I picked the book up because I had listened to the author's Lila, which is one of her much later books about Gilead. Lila is a more sophisticated book, both rawer and more polished, and parts of Housekeeping, despite its crystalline and evocative language, feel like the harsher sort of fairy tale. However, this book is imbued with many of the same preoccupations - resurrection, memory, love, family - as the later books.
Ruth narrates the story, which is much more than an account of what happened to her family. She has a philosopher's soul, and she makes observations about weighty things like boundaries, transience, being on the outside looking in versus being on the inside looking out, loneliness, death, the meaning of family, and the relationship between humans and the landscape. I listened to the audio version read by Becket Royce. At first I thought she spoke too fast, but I soon adjusted to her cadence. At some point, the narrator became Ruth, and the words flowed as effortlessly as thought.
Water and air are everywhere. I mean both the elements--in Fingerbone--and the words--in the text. But of course they're everywhere anyway; people everywhere breathe air and drink water or they're dead. Light illuminates, too--Fingerbone--and how--and darkness enwraps; they're opposites; one or the other always obtains because physics. But water and air don't have opposites other than their absence, and they are never absent, not in Fingerbone.
Cold too is everywhere because geography--latitude, altitude, lake--but Sylvie is impervious. Characters ask her again and again isn't she cold and she never is. Yet at the same time she always is: her imperviousness is not only to physical cold but also to emotional currents. Though she can be pleased and can laugh.
She answers questions in letter but not spirit, technically logical but short of the point. "'Why are we staying here, Sylvie?' I asked." Here: in a boat under the bridge on the lake in the dark in the cold. "'Waiting for the train,' she said. If I had asked why we were waiting for the train she would have said, To see it, or she would have said, Why not, or, Since we are here anyway, we might as well watch it go by."

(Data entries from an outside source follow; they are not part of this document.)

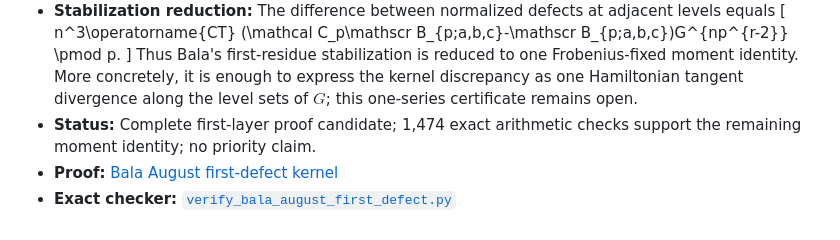
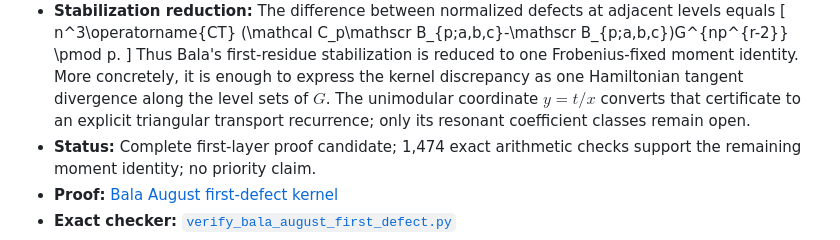
Before and after one commit to rbajaj5/a183068-supercongruence, a Markdown page: RESULT_INDEX.md, the part around the change. Rendered like a GitHub page.

```diff
--- a/RESULT_INDEX.md
+++ b/RESULT_INDEX.md
@@ -262,7 +262,9 @@ proof.
   Thus Bala's first-residue stabilization is reduced to one
   Frobenius-fixed moment identity. More concretely, it is enough to express
   the kernel discrepancy as one Hamiltonian tangent divergence along the
-  level sets of $G$; this one-series certificate remains open.
+  level sets of $G$.  The unimodular coordinate $y=t/x$ converts that
+  certificate to an explicit triangular transport recurrence; only its
+  resonant coefficient classes remain open.
 - **Status:** Complete first-layer proof candidate; 1,474 exact arithmetic
   checks support the remaining moment identity; no priority claim.
 - **Proof:** [Bala August first-defect kernel](related-results/BalaAugustFirstDefectKernel.md)
```
Also changed, not shown: related-results/BalaAugustFirstDefectKernel.md (+81 -0 lines).
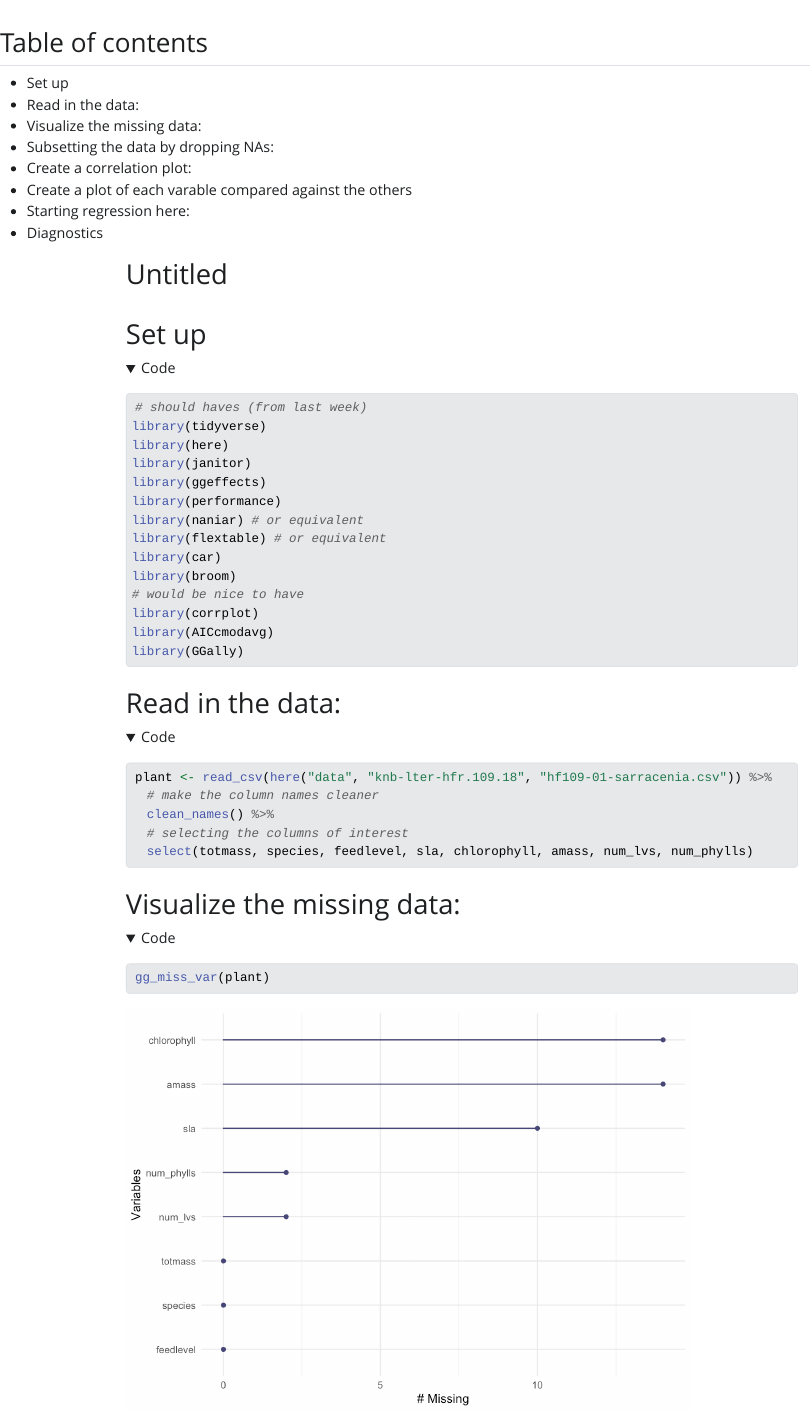
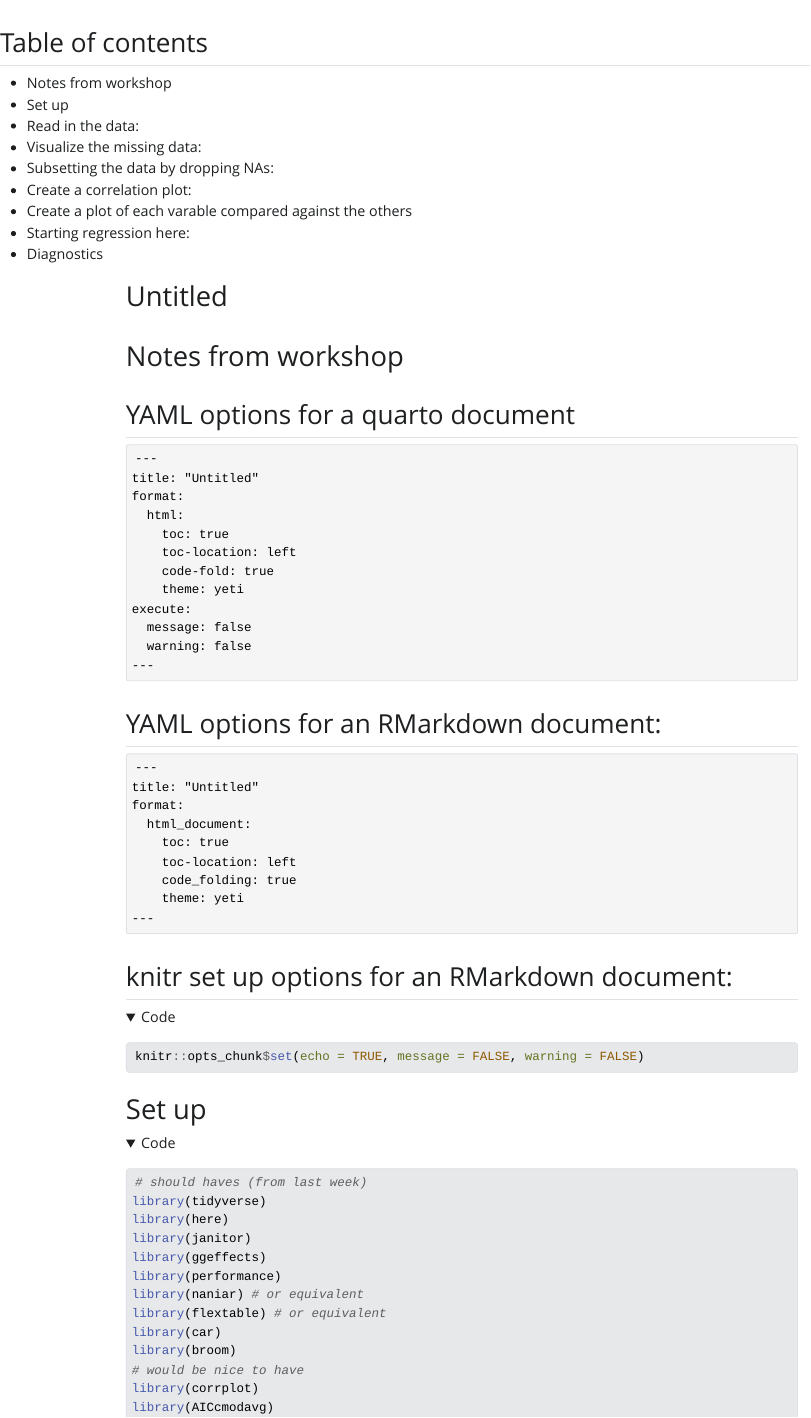
Before and after one commit to an-bui/ENVS-193DS_homework-05, a Quarto document (code/scratch-paper.qmd): the page in a window 1100 px wide, from its top. The pictures show the output file code/scratch-paper.html that the author committed with the source, opened offline; folded parts are opened; Quarto's library style sheets are replaced by a plain one without menus; long lines of code are wrapped.

Commit message:
adding notes from workshop

````diff
--- a/code/scratch-paper.qmd
+++ b/code/scratch-paper.qmd
@@ -10,6 +10,46 @@ execute:
   message: false
   warning: false
 ---
+
+# Notes from workshop
+
+## YAML options for a quarto document
+
+```
+---
+title: "Untitled"
+format:
+  html:
+    toc: true
+    toc-location: left
+    code-fold: true
+    theme: yeti
+execute:
+  message: false
+  warning: false
+---
+```
+
+## YAML options for an RMarkdown document:
+
+```
+---
+title: "Untitled"
+format:
+  html_document:
+    toc: true
+    toc-location: left
+    code_folding: true
+    theme: yeti
+---
+```
+
+## knitr set up options for an RMarkdown document:
+
+```{r knitr-example, eval = FALSE}
+knitr::opts_chunk$set(echo = TRUE, message = FALSE, warning = FALSE)
+```
+
 
 # Set up
 
````
Also changed, not shown: code/scratch-paper.html.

There is a remoteness, too, to Ruth's narration. We hardly notice it, because it is of a piece with Robinson's prose style and Fingerbone's natural disposition: all that water, air, cold, light, and dark.

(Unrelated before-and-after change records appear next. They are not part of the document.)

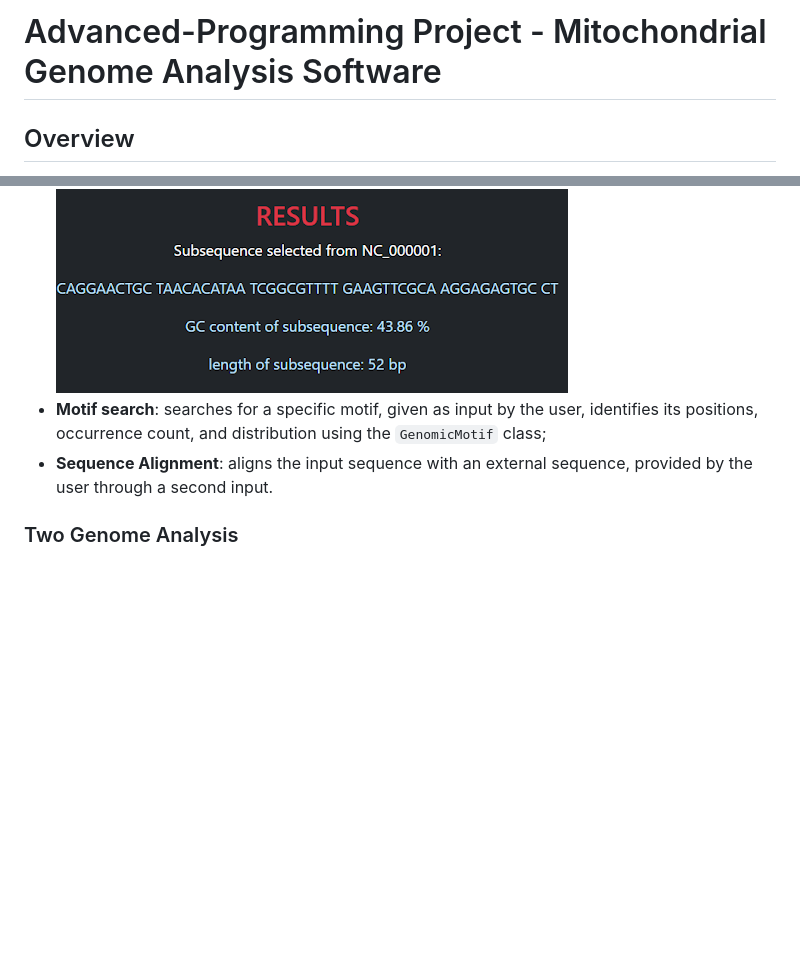
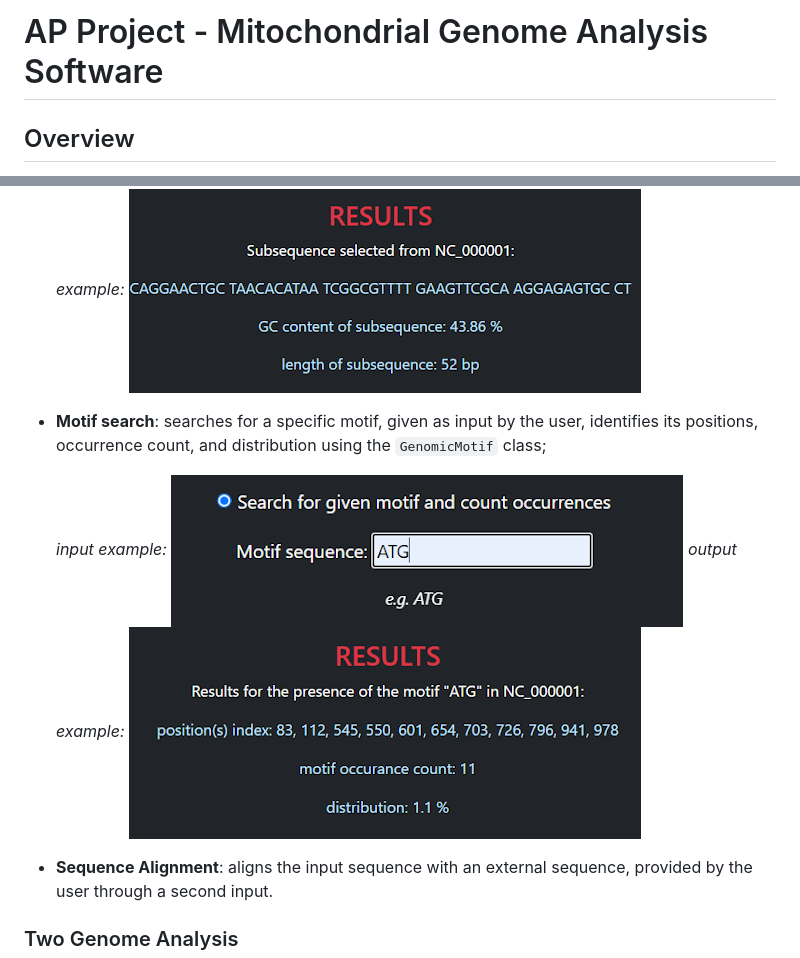
Before and after one commit to sntissera/Advanced-Programming-Project, a Markdown page: README.md, 2 parts joined by grey strips. GitHub-like rendering; blank space fills up the shorter version.

```diff
--- a/README.md
+++ b/README.md
@@ -1,4 +1,4 @@
-# Advanced-Programming Project - Mitochondrial Genome Analysis Software
+# AP Project - Mitochondrial Genome Analysis Software
 
 ## Overview
 This software is designed to analyze mitochondrial genomes. Its analysis includes:
@@ -35,6 +40,11 @@ Then, they select the analysis to be performed from all the available options:
   *input example:* ![input example](documentation/InputSubseq.png)
   *output example:* ![output example](documentation/SubseqOutput.png)
+
 * **Motif search**: searches for a specific motif, given as input by the user, identifies its positions, occurrence count, and distribution using the `GenomicMotif` class;
+
+  *input example:* ![input example](documentation/MotifInput.png)
+  *output example:* ![output example](documentation/MotifOutput.png)
+
 * **Sequence Alignment**: aligns the input sequence with an external sequence, provided by the user through a second input.
 
 ### Two Genome Analysis
```
Also changed, not shown: other parts of README.md (+7 -2 lines).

These; and the bridge, the train, the lake: they loom. But Fingerbone--if a town is its people more than its natural disposition--is absent. Not even disregarded, simply unregarded, until the end, when it intrudes. Sylvie and Ruth and at first Lucille are insular and self-sufficient in their house on a hill on the edge of town set back from the main road. Lucille rebels midway through.

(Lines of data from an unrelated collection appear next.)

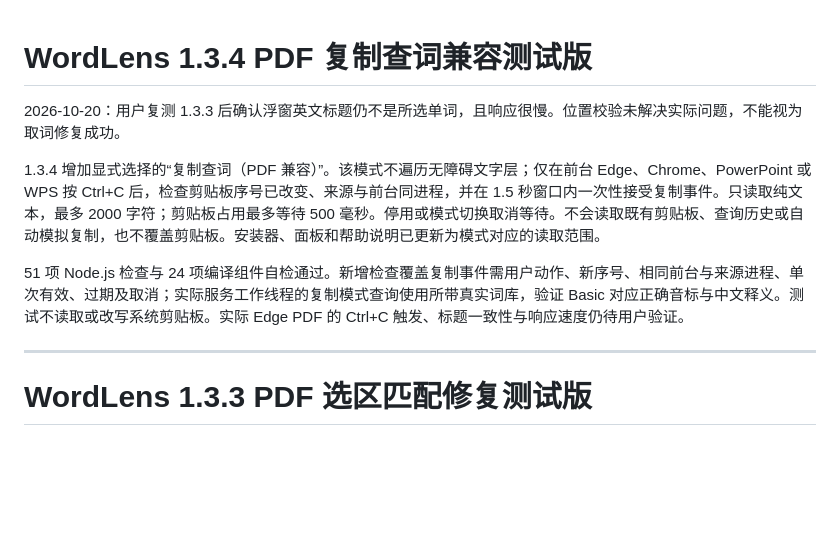
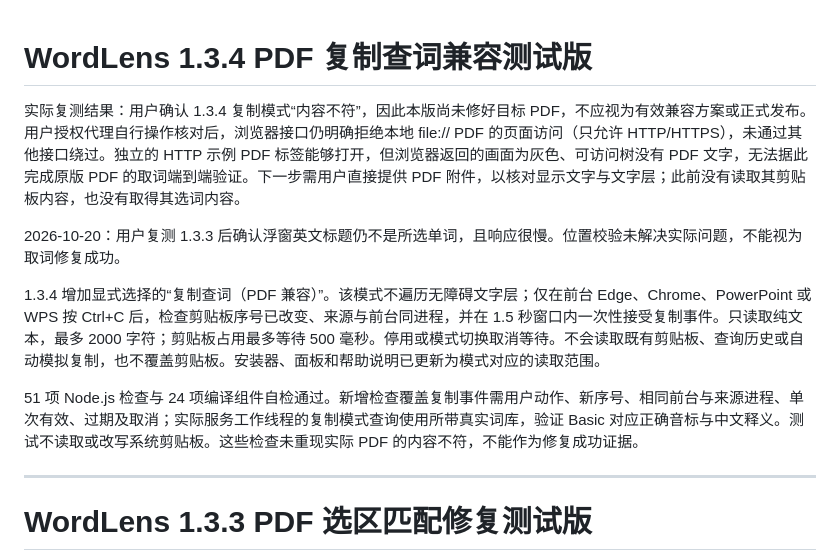
Before and after one commit to Wallflower-0701/wordlens, a Markdown page: extension/验证说明.md, the part around the change. Drawn GitHub-style; blank space fills up the shorter version.

```diff
--- a/extension/验证说明.md
+++ b/extension/验证说明.md
@@ -1,10 +1,12 @@
 # WordLens 1.3.4 PDF 复制查词兼容测试版
+
+实际复测结果：用户确认 1.3.4 复制模式“内容不符”，因此本版尚未修好目标 PDF，不应视为有效兼容方案或正式发布。用户授权代理自行操作核对后，浏览器接口仍明确拒绝本地 file:// PDF 的页面访问（只允许 HTTP/HTTPS），未通过其他接口绕过。独立的 HTTP 示例 PDF 标签能够打开，但浏览器返回的画面为灰色、可访问树没有 PDF 文字，无法据此完成原版 PDF 的取词端到端验证。下一步需用户直接提供 PDF 附件，以核对显示文字与文字层；此前没有读取其剪贴板内容，也没有取得其选词内容。
 
 2026-10-20：用户复测 1.3.3 后确认浮窗英文标题仍不是所选单词，且响应很慢。位置校验未解决实际问题，不能视为取词修复成功。
 
 1.3.4 增加显式选择的“复制查词（PDF 兼容）”。该模式不遍历无障碍文字层；仅在前台 Edge、Chrome、PowerPoint 或 WPS 按 Ctrl+C 后，检查剪贴板序号已改变、来源与前台同进程，并在 1.5 秒窗口内一次性接受复制事件。只读取纯文本，最多 2000 字符；剪贴板占用最多等待 500 毫秒。停用或模式切换取消等待。不会读取既有剪贴板、查询历史或自动模拟复制，也不覆盖剪贴板。安装器、面板和帮助说明已更新为模式对应的读取范围。
 
-51 项 Node.js 检查与 24 项编译组件自检通过。新增检查覆盖复制事件需用户动作、新序号、相同前台与来源进程、单次有效、过期及取消；实际服务工作线程的复制模式查询使用所带真实词库，验证 Basic 对应正确音标与中文释义。测试不读取或改写系统剪贴板。实际 Edge PDF 的 Ctrl+C 触发、标题一致性与响应速度仍待用户验证。
+51 项 Node.js 检查与 24 项编译组件自检通过。新增检查覆盖复制事件需用户动作、新序号、相同前台与来源进程、单次有效、过期及取消；实际服务工作线程的复制模式查询使用所带真实词库，验证 Basic 对应正确音标与中文释义。测试不读取或改写系统剪贴板。这些检查未重现实际 PDF 的内容不符，不能作为修复成功证据。
 
 ---
 
```
Also changed, not shown: README.md (+1 -1 lines), extension/README.md (+1 -1 lines).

She tries to take Ruth with her; but Ruth is Sylvie's, in the end. Before that, though: "Sylvie did not want to lose me," Ruth reflects. "She did not wish to remember me. She much preferred my simple, ordinary presence"; "if she lost me, I would become extraordinary by my vanishing."
This is a lesson Lucille learns well; the book's last paragraph is a string of negatives that both affirm and deny. "No one watching this woman"--Lucille, the last sentence--"could know how her thoughts are thronged by our absence, or know how she does not watch, does not listen, does not wait, does not hope, and always for me and Sylvie." It is by their abandonment and absence, as much as by their clumsiness or cruelty, that family come to loom so large, and cast such long shadows.
The writing is gorgeous and lyrical. The characters are interesting; no, they are downright odd. The plot is deceptive, dark, and disturbing. And yet, I never became emotionally invested in the novel. This book is highly acclaimed by many people with similar reading tastes, so I can only conclude it was a case of "right book, wrong time." Perhaps I just couldn't give it the concentration it deserved.